## Extracted entries
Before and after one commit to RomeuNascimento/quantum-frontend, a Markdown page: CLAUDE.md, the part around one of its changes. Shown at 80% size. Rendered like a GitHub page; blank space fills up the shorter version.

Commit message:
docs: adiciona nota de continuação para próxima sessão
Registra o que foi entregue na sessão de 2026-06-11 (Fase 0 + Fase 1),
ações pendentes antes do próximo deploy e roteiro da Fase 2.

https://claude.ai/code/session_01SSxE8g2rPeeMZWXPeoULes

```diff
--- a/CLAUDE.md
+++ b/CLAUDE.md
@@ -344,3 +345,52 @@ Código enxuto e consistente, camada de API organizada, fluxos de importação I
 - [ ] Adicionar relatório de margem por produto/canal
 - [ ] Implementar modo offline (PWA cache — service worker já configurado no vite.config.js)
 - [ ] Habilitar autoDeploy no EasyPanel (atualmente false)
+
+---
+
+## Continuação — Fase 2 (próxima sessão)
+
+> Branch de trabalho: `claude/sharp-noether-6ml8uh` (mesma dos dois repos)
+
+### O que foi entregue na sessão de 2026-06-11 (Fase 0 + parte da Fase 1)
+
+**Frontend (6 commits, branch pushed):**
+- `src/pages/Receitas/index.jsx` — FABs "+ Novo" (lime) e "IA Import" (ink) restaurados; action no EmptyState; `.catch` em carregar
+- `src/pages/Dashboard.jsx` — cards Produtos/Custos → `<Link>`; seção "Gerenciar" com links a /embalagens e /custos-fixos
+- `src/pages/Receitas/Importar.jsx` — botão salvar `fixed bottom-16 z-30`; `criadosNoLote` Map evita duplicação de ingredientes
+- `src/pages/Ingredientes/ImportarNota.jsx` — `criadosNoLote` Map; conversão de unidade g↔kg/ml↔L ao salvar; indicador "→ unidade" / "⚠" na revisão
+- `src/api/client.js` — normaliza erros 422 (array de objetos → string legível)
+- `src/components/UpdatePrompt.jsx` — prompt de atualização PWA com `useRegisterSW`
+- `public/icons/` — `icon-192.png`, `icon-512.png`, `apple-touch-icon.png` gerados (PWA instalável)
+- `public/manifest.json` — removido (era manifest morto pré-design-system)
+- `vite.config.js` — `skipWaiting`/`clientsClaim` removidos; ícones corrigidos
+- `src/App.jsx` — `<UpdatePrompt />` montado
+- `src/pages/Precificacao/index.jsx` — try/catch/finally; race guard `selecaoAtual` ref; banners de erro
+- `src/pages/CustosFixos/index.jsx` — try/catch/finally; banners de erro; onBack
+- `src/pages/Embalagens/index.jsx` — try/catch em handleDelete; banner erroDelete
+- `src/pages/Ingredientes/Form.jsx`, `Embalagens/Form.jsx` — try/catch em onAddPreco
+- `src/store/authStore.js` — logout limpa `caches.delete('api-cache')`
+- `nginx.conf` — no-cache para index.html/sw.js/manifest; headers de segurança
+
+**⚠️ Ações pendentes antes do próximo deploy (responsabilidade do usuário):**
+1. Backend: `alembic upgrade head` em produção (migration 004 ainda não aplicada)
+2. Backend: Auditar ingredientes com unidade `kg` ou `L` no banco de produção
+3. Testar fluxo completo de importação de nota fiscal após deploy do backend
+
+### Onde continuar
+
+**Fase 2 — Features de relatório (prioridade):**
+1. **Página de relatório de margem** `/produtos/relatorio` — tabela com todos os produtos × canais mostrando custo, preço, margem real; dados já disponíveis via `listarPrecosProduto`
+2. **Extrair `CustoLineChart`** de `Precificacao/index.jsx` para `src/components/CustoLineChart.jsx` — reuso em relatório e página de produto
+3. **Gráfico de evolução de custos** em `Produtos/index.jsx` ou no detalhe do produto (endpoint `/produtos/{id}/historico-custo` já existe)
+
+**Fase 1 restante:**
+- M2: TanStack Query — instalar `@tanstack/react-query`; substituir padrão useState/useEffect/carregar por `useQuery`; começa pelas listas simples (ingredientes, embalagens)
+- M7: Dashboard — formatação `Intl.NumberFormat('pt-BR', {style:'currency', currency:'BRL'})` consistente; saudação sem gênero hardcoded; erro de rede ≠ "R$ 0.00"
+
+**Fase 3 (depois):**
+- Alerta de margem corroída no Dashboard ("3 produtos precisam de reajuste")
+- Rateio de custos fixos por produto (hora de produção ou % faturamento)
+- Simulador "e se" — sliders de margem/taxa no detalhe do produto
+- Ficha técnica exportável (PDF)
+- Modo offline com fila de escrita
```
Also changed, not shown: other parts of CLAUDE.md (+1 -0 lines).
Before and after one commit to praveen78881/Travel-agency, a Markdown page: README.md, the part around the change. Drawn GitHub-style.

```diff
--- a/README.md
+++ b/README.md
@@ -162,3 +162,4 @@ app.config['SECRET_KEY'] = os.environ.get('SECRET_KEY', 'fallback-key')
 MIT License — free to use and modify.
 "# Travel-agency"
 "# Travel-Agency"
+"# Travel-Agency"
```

## Problem requirements
Start to finish, copy the records above with no differences.

## Reply
Before and after one commit to RomeuNascimento/quantum-frontend, a Markdown page: CLAUDE.md, the part around one of its changes. Shown at 80% size. Rendered like a GitHub page; blank space fills up the shorter version.

Commit message:
docs: adiciona nota de continuação para próxima sessão
Registra o que foi entregue na sessão de 2026-06-11 (Fase 0 + Fase 1),
ações pendentes antes do próximo deploy e roteiro da Fase 2.

https://claude.ai/code/session_01SSxE8g2rPeeMZWXPeoULes

```diff
--- a/CLAUDE.md
+++ b/CLAUDE.md
@@ -344,3 +345,52 @@ Código enxuto e consistente, camada de API organizada, fluxos de importação I
 - [ ] Adicionar relatório de margem por produto/canal
 - [ ] Implementar modo offline (PWA cache — service worker já configurado no vite.config.js)
 - [ ] Habilitar autoDeploy no EasyPanel (atualmente false)
+
+---
+
+## Continuação — Fase 2 (próxima sessão)
+
+> Branch de trabalho: `claude/sharp-noether-6ml8uh` (mesma dos dois repos)
+
+### O que foi entregue na sessão de 2026-06-11 (Fase 0 + parte da Fase 1)
+
+**Frontend (6 commits, branch pushed):**
+- `src/pages/Receitas/index.jsx` — FABs "+ Novo" (lime) e "IA Import" (ink) restaurados; action no EmptyState; `.catch` em carregar
+- `src/pages/Dashboard.jsx` — cards Produtos/Custos → `<Link>`; seção "Gerenciar" com links a /embalagens e /custos-fixos
+- `src/pages/Receitas/Importar.jsx` — botão salvar `fixed bottom-16 z-30`; `criadosNoLote` Map evita duplicação de ingredientes
+- `src/pages/Ingredientes/ImportarNota.jsx` — `criadosNoLote` Map; conversão de unidade g↔kg/ml↔L ao salvar; indicador "→ unidade" / "⚠" na revisão
+- `src/api/client.js` — normaliza erros 422 (array de objetos → string legível)
+- `src/components/UpdatePrompt.jsx` — prompt de atualização PWA com `useRegisterSW`
+- `public/icons/` — `icon-192.png`, `icon-512.png`, `apple-touch-icon.png` gerados (PWA instalável)
+- `public/manifest.json` — removido (era manifest morto pré-design-system)
+- `vite.config.js` — `skipWaiting`/`clientsClaim` removidos; ícones corrigidos
+- `src/App.jsx` — `<UpdatePrompt />` montado
+- `src/pages/Precificacao/index.jsx` — try/catch/finally; race guard `selecaoAtual` ref; banners de erro
+- `src/pages/CustosFixos/index.jsx` — try/catch/finally; banners de erro; onBack
+- `src/pages/Embalagens/index.jsx` — try/catch em handleDelete; banner erroDelete
+- `src/pages/Ingredientes/Form.jsx`, `Embalagens/Form.jsx` — try/catch em onAddPreco
+- `src/store/authStore.js` — logout limpa `caches.delete('api-cache')`
+- `nginx.conf` — no-cache para index.html/sw.js/manifest; headers de segurança
+
+**⚠️ Ações pendentes antes do próximo deploy (responsabilidade do usuário):**
+1. Backend: `alembic upgrade head` em produção (migration 004 ainda não aplicada)
+2. Backend: Auditar ingredientes com unidade `kg` ou `L` no banco de produção
+3. Testar fluxo completo de importação de nota fiscal após deploy do backend
+
+### Onde continuar
+
+**Fase 2 — Features de relatório (prioridade):**
+1. **Página de relatório de margem** `/produtos/relatorio` — tabela com todos os produtos × canais mostrando custo, preço, margem real; dados já disponíveis via `listarPrecosProduto`
+2. **Extrair `CustoLineChart`** de `Precificacao/index.jsx` para `src/components/CustoLineChart.jsx` — reuso em relatório e página de produto
+3. **Gráfico de evolução de custos** em `Produtos/index.jsx` ou no detalhe do produto (endpoint `/produtos/{id}/historico-custo` já existe)
+
+**Fase 1 restante:**
+- M2: TanStack Query — instalar `@tanstack/react-query`; substituir padrão useState/useEffect/carregar por `useQuery`; começa pelas listas simples (ingredientes, embalagens)
+- M7: Dashboard — formatação `Intl.NumberFormat('pt-BR', {style:'currency', currency:'BRL'})` consistente; saudação sem gênero hardcoded; erro de rede ≠ "R$ 0.00"
+
+**Fase 3 (depois):**
+- Alerta de margem corroída no Dashboard ("3 produtos precisam de reajuste")
+- Rateio de custos fixos por produto (hora de produção ou % faturamento)
+- Simulador "e se" — sliders de margem/taxa no detalhe do produto
+- Ficha técnica exportável (PDF)
+- Modo offline com fila de escrita
```
Also changed, not shown: other parts of CLAUDE.md (+1 -0 lines).
Before and after one commit to praveen78881/Travel-agency, a Markdown page: README.md, the part around the change. Drawn GitHub-style.

```diff
--- a/README.md
+++ b/README.md
@@ -162,3 +162,4 @@ app.config['SECRET_KEY'] = os.environ.get('SECRET_KEY', 'fallback-key')
 MIT License — free to use and modify.
 "# Travel-agency"
 "# Travel-Agency"
+"# Travel-Agency"
```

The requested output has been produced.